Excerpted records:
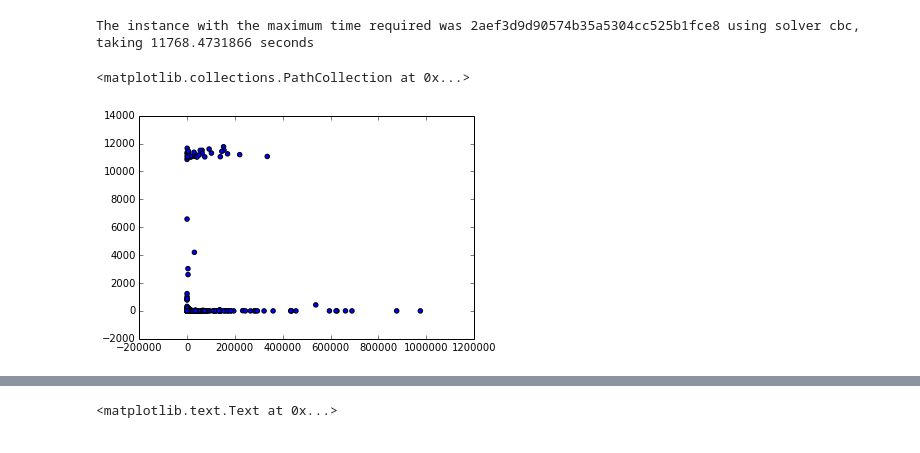
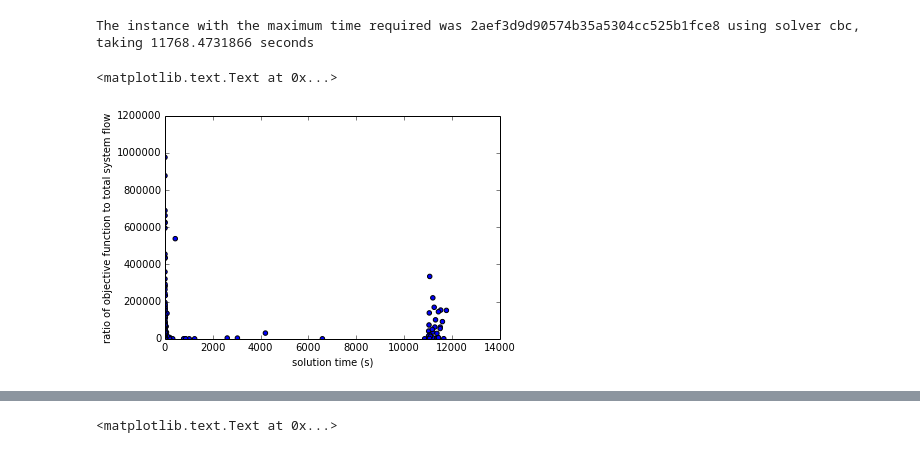
Before and after one commit to gidden/cyclopts, a Jupyter notebook: nbs/output.ipynb, the cells around one changed output, grey strips where cells are left out. Saved outputs shown, nothing was run; the diff lists cells and outputs as text; code cells hidden in the pictures.

```diff
--- a/nbs/output.ipynb
+++ b/nbs/output.ipynb
@@ -76,16 +76,19 @@ The instance with the maximum time required was 2aef3d9d90574b35a5304cc525b1fce8
 # %%
 cbc_flows = {x[0]: x[1] for x in total_flow['cbc']}
 cbc_obj = {x[0]: x[1] for x in objectives['cbc']}
 cbc_times = {x[0]: x[1] for x in times['cbc']}
 
 iids = [k for k, v in cbc_obj.items() if v < 1e8]
 
-x = [cbc_obj[i] / cbc_flows[i] for i in iids]
-y = [cbc_times[i] for i in iids]
+y = [cbc_obj[i] / cbc_flows[i] for i in iids]
+x = [cbc_times[i] for i in iids]
 plt.scatter(x, y)
-plt.
+plt.xlim(0)
+plt.ylim(0)
+plt.xlabel('solution time (s)')
+plt.ylabel('ratio of objective function to total system flow')
 #max(cbc_obj.values())
 # %% [output]
-<matplotlib.collections.PathCollection at 0x...>
+<matplotlib.text.Text at 0x...>
-[figure, old version]
+[figure, new version]
 # %%
```
Also changed, not shown: parts of 1 cell of this notebook, 3 other files.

What is being asked:
Where does the word "ipynb" appear in the material above? Copy every line that holds it.

Result of the exercise:
Before and after one commit to gidden/cyclopts, a Jupyter notebook: nbs/output.ipynb, the cells around one changed output, grey strips where cells are left out. Saved outputs shown, nothing was run; the diff lists cells and outputs as text; code cells hidden in the pictures.
--- a/nbs/output.ipynb
+++ b/nbs/output.ipynb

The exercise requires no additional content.